§ **Task statement**
What's needed is an exact copy of all the data below, without pictures.

§ **Extracted data**
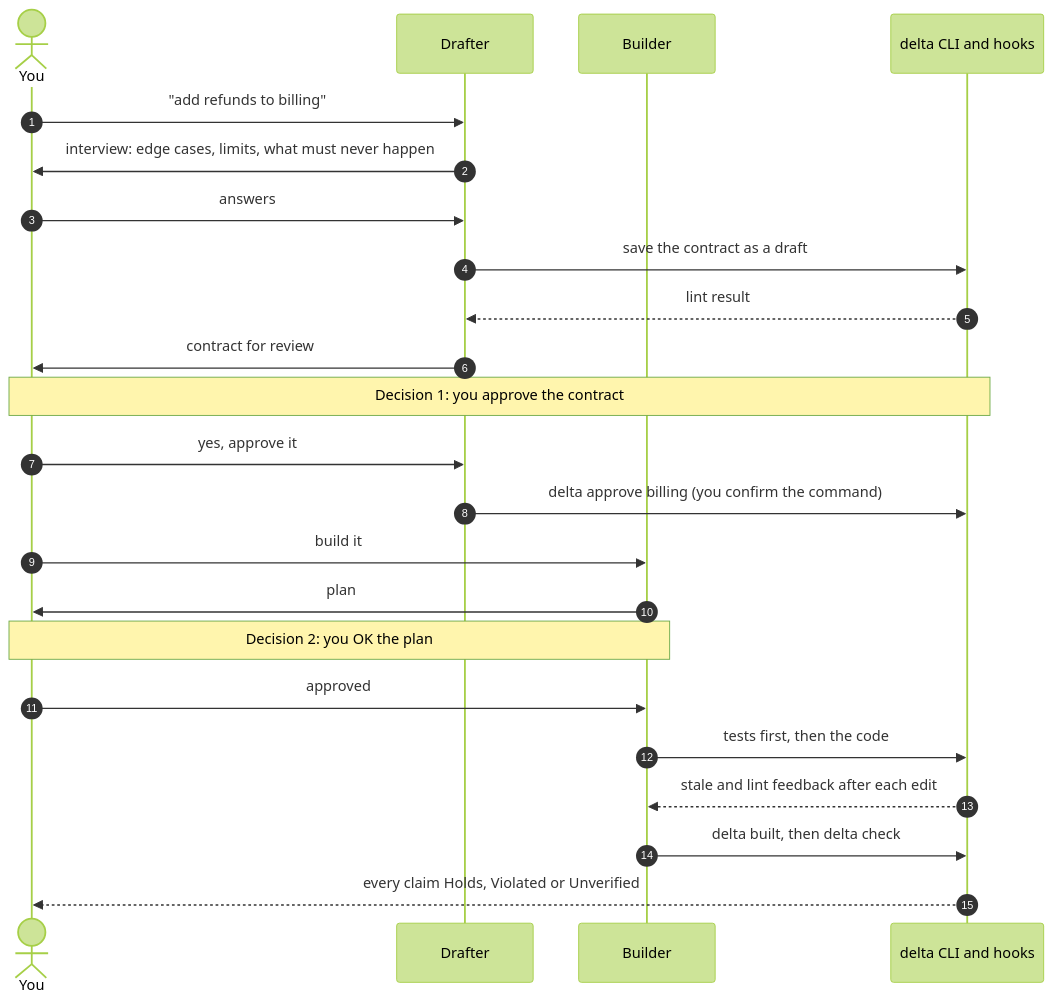
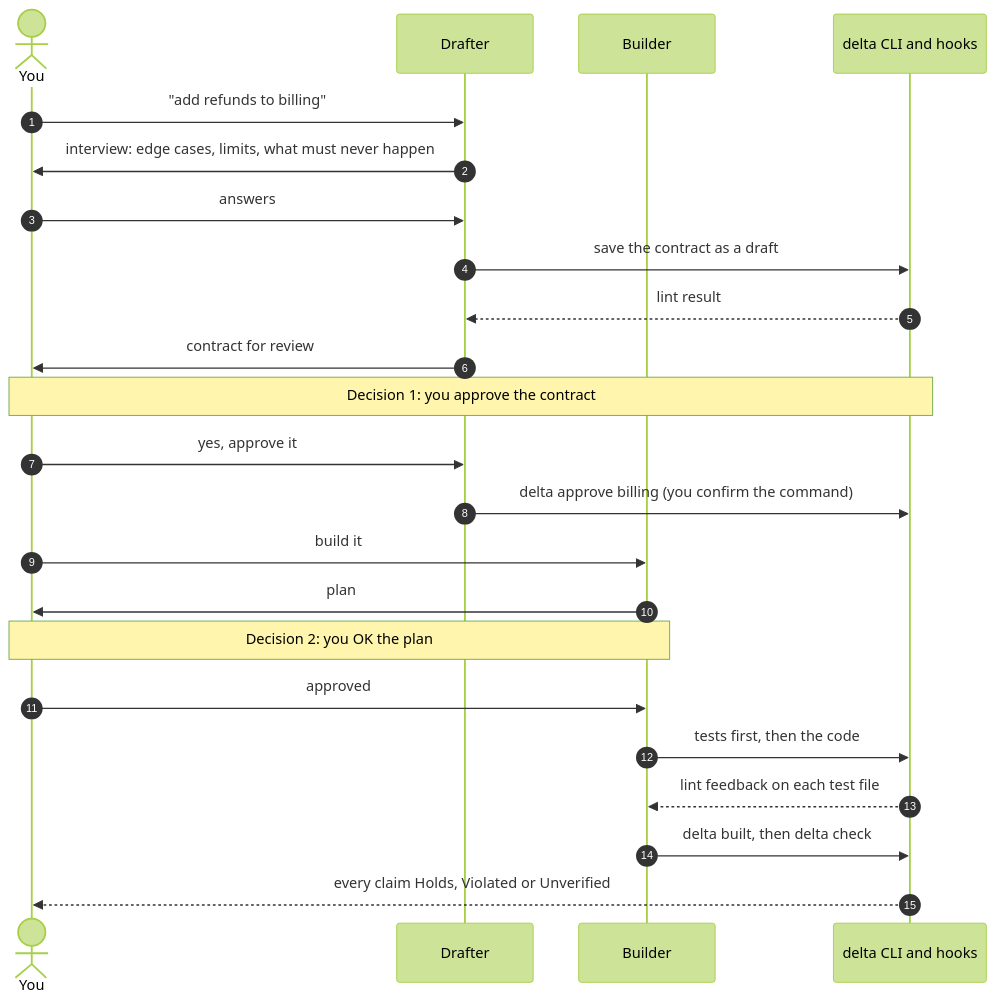
Before and after one commit to ronz204/deltas-ai: the first of 2 diagrams in README.md, drawn with Mermaid (forest theme). The commit also changed other lines of this file and 4 other files, not shown here.

````diff
--- a/README.md
+++ b/README.md
@@ -65,28 +70,28 @@
 ```mermaid
 sequenceDiagram
     autonumber
     actor You
     participant Drafter
     participant Builder
     participant CLI as delta CLI and hooks
 
     You->>Drafter: "add refunds to billing"
     Drafter->>You: interview: edge cases, limits, what must never happen
     You->>Drafter: answers
     Drafter->>CLI: save the contract as a draft
     CLI-->>Drafter: lint result
     Drafter->>You: contract for review
 
     Note over You,CLI: Decision 1: you approve the contract
     You->>Drafter: yes, approve it
     Drafter->>CLI: delta approve billing (you confirm the command)
 
     You->>Builder: build it
     Builder->>You: plan
     Note over You,Builder: Decision 2: you OK the plan
     You->>Builder: approved
     Builder->>CLI: tests first, then the code
-    CLI-->>Builder: stale and lint feedback after each edit
+    CLI-->>Builder: lint feedback on each test file
     Builder->>CLI: delta built, then delta check
     CLI-->>You: every claim Holds, Violated or Unverified
 ```
````
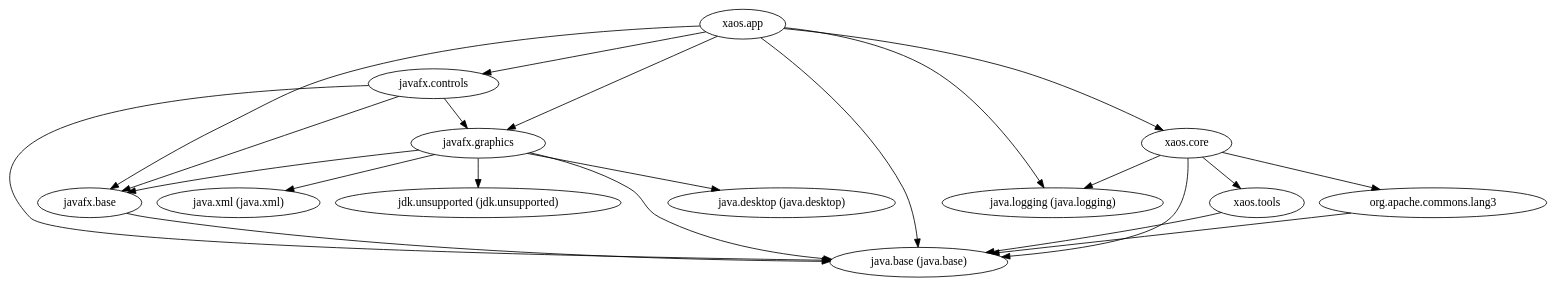
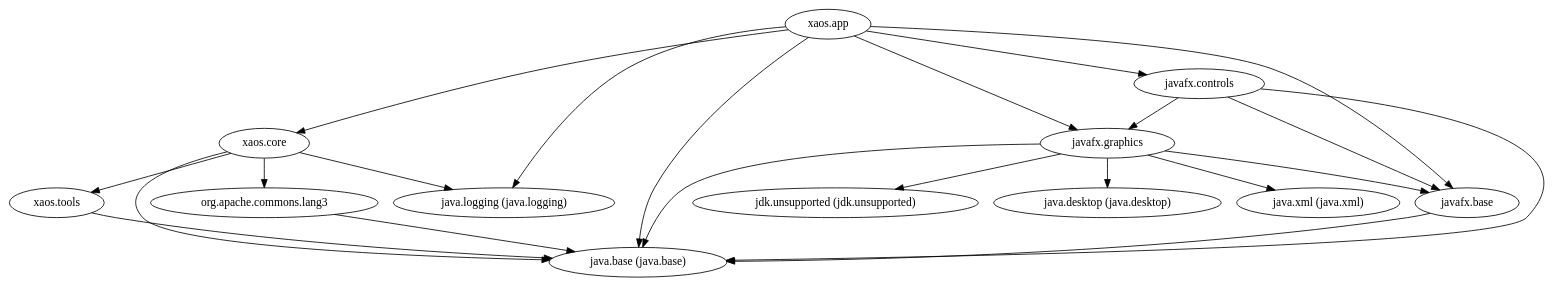
One commit to ESSICS/XAOS changed the diagram in xaos.app.module/doc/module-dependencies.dot. Above: the diagram before and after it, drawn with Graphviz. The commit also changed other lines of this file and 35 other files, not shown here.

```diff
--- a/xaos.app.module/doc/module-dependencies.dot
+++ b/xaos.app.module/doc/module-dependencies.dot
@@ -1,23 +1,23 @@
 digraph "summary" {
   "org.apache.commons.lang3"                         -> "java.base (java.base)";
+  "xaos.tools"                                       -> "java.base (java.base)";
   "xaos.core"                                        -> "java.base (java.base)";
   "xaos.core"                                        -> "java.logging (java.logging)";
   "xaos.core"                                        -> "org.apache.commons.lang3";
   "xaos.core"                                        -> "xaos.tools";
+  "xaos.app"                                         -> "java.base (java.base)";
+  "xaos.app"                                         -> "java.logging (java.logging)";
+  "xaos.app"                                         -> "javafx.base";
+  "xaos.app"                                         -> "javafx.controls";
+  "xaos.app"                                         -> "javafx.graphics";
+  "xaos.app"                                         -> "xaos.core";
   "javafx.graphics"                                  -> "java.base (java.base)";
   "javafx.graphics"                                  -> "java.desktop (java.desktop)";
   "javafx.graphics"                                  -> "java.xml (java.xml)";
   "javafx.graphics"                                  -> "javafx.base";
   "javafx.graphics"                                  -> "jdk.unsupported (jdk.unsupported)";
   "javafx.controls"                                  -> "java.base (java.base)";
   "javafx.controls"                                  -> "javafx.base";
   "javafx.controls"                                  -> "javafx.graphics";
-  "xaos.tools"                                       -> "java.base (java.base)";
   "javafx.base"                                      -> "java.base (java.base)";
-  "xaos.app"                                         -> "java.base (java.base)";
-  "xaos.app"                                         -> "java.logging (java.logging)";
-  "xaos.app"                                         -> "javafx.base";
-  "xaos.app"                                         -> "javafx.controls";
-  "xaos.app"                                         -> "javafx.graphics";
-  "xaos.app"                                         -> "xaos.core";
 }
```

§ **Result**
Before and after one commit to ronz204/deltas-ai: the first of 2 diagrams in README.md, drawn with Mermaid (forest theme). The commit also changed other lines of this file and 4 other files, not shown here.

````diff
--- a/README.md
+++ b/README.md
@@ -65,28 +70,28 @@
 ```mermaid
 sequenceDiagram
     autonumber
     actor You
     participant Drafter
     participant Builder
     participant CLI as delta CLI and hooks
 
     You->>Drafter: "add refunds to billing"
     Drafter->>You: interview: edge cases, limits, what must never happen
     You->>Drafter: answers
     Drafter->>CLI: save the contract as a draft
     CLI-->>Drafter: lint result
     Drafter->>You: contract for review
 
     Note over You,CLI: Decision 1: you approve the contract
     You->>Drafter: yes, approve it
     Drafter->>CLI: delta approve billing (you confirm the command)
 
     You->>Builder: build it
     Builder->>You: plan
     Note over You,Builder: Decision 2: you OK the plan
     You->>Builder: approved
     Builder->>CLI: tests first, then the code
-    CLI-->>Builder: stale and lint feedback after each edit
+    CLI-->>Builder: lint feedback on each test file
     Builder->>CLI: delta built, then delta check
     CLI-->>You: every claim Holds, Violated or Unverified
 ```
````
One commit to ESSICS/XAOS changed the diagram in xaos.app.module/doc/module-dependencies.dot. Above: the diagram before and after it, drawn with Graphviz. The commit also changed other lines of this file and 35 other files, not shown here.

```diff
--- a/xaos.app.module/doc/module-dependencies.dot
+++ b/xaos.app.module/doc/module-dependencies.dot
@@ -1,23 +1,23 @@
 digraph "summary" {
   "org.apache.commons.lang3"                         -> "java.base (java.base)";
+  "xaos.tools"                                       -> "java.base (java.base)";
   "xaos.core"                                        -> "java.base (java.base)";
   "xaos.core"                                        -> "java.logging (java.logging)";
   "xaos.core"                                        -> "org.apache.commons.lang3";
   "xaos.core"                                        -> "xaos.tools";
+  "xaos.app"                                         -> "java.base (java.base)";
+  "xaos.app"                                         -> "java.logging (java.logging)";
+  "xaos.app"                                         -> "javafx.base";
+  "xaos.app"                                         -> "javafx.controls";
+  "xaos.app"                                         -> "javafx.graphics";
+  "xaos.app"                                         -> "xaos.core";
   "javafx.graphics"                                  -> "java.base (java.base)";
   "javafx.graphics"                                  -> "java.desktop (java.desktop)";
   "javafx.graphics"                                  -> "java.xml (java.xml)";
   "javafx.graphics"                                  -> "javafx.base";
   "javafx.graphics"                                  -> "jdk.unsupported (jdk.unsupported)";
   "javafx.controls"                                  -> "java.base (java.base)";
   "javafx.controls"                                  -> "javafx.base";
   "javafx.controls"                                  -> "javafx.graphics";
-  "xaos.tools"                                       -> "java.base (java.base)";
   "javafx.base"                                      -> "java.base (java.base)";
-  "xaos.app"                                         -> "java.base (java.base)";
-  "xaos.app"                                         -> "java.logging (java.logging)";
-  "xaos.app"                                         -> "javafx.base";
-  "xaos.app"                                         -> "javafx.controls";
-  "xaos.app"                                         -> "javafx.graphics";
-  "xaos.app"                                         -> "xaos.core";
 }
```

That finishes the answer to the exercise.